An Israeli minister said he wants to expel the estimated 300,000 Palestinians from the largest area of the West Bank and annex it, since “there are no Arabs at all” and they “do not constitute a significant numerical factor.”
“This is not the first time that Israeli officials have indulged in demeaning, racist and dehumanizing rhetoric against Palestinians,” said the press director for Palestinian Prime Minister Rami Hamdallah in a statement on Wednesday, responding to Ariel’s Tuesday interview with the Times of Israel. “Palestinians must be treated as a people with rights and freedoms to be respected; not as an obstacle in the way of Israeli politicians' nationalistic ambition who seek to justify Israel's 'Jewish character' at the expense of the indigenous population,” Dajani added.
Several ministers have proposed annexing Area C, which includes 60 percent of the West Bank and is largely made up of Israeli settlements. Israel controls the area’s law enforcement, planning and construction, leading U.S. Secretary of State John Kerry to say it "is effectively restricted for any Palestinian development.” Earlier, Israel’s Minister of Judiciary Affairs Ayelet Shaked said that Israeli law should be applied to the area.
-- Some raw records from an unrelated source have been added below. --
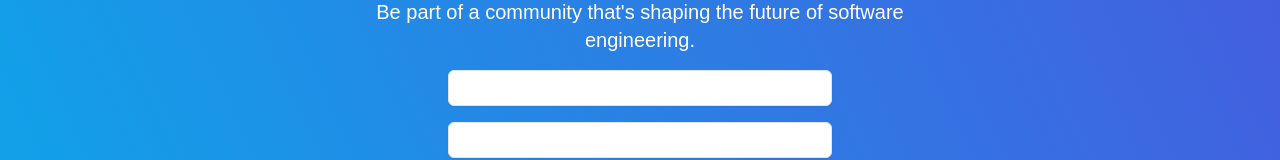
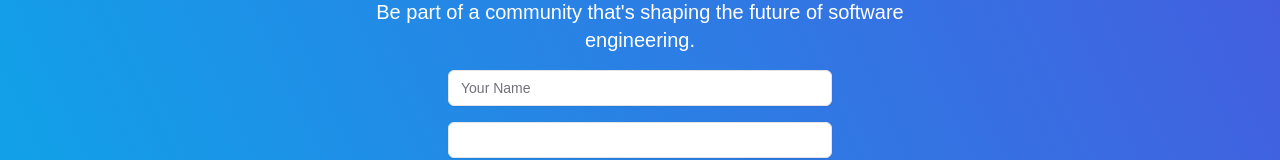
Before and after one commit to jackalotisme/se-club, a Next.js app: page / in a window 1280 px wide. Shown: the part 2482-2642 px from the top of the page. Built offline with nearby package versions, Linux system fonts and the light colour scheme.

Commit message:
Removed Input component in return statement
The summary is, the input component would eat our onChange calls as a prop from NameField. We had to remove Input to prevent that.

```diff
--- a/components/ui/nameField.jsx
+++ b/components/ui/nameField.jsx
@@ -83,10 +83,12 @@ const NameField = React.forwardRef(({ className, placeholder, changeParentState
     }
     function handleChange(e) {
         let text = e.target.value;
+        console.log("this changed")
         validateText(text);
     }
     return (
-        (<><Input
+        (<>
+            <input
                 type="text"
                 className={cn(
                     "flex h-9 w-full rounded-md border border-input bg-white px-3 py-1 text-sm shadow-sm transition-colors file:border-0 file:bg-transparent file:text-sm file:font-medium file:text-foreground placeholder:text-muted-foreground focus-visible:outline-none focus-visible:ring-1 focus-visible:ring-ring disabled:cursor-not-allowed disabled:opacity-50", className
```
Lines whose indentation alone changed are shown as unchanged.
Ariel did not mention what should happen after “transferring Arabs” besides pumping US$2.6 billion into the area in the next 10 years to “invest in economic projects that benefit" the Israeli settlers. He had previously said that the Palestinians living there should be granted permanent residence in what would then be Israel.
The minister of agriculture, who is against any form of Palestinian statehood, also said that Israeli ministers proposing returning land to Palestinians was “absurd” because “the word ‘return’ isn’t appropriate — it’s ours, not theirs.”
“There can be no comparison” between the amount of time Israel and Jordan occupied the land, said Ariel.
He criticized Netanyahu’s partial acceptance of the Arab Peace Initiative, endorsed by the Arab League, and denied peace talks led by France would lead to any negotiation.
France convened foreign ministers from major powers last Friday to find enough common ground to bring the two sides back to the table by the end of the year.Neither Israel nor Palestine has been invited, but Palestinian chief negotiator Saeb Erekat wrote in a column last week that the old method of bilateral talks had failed and that it was time to move to a "multilateral framework" that would allow the international community to impose international law in the region.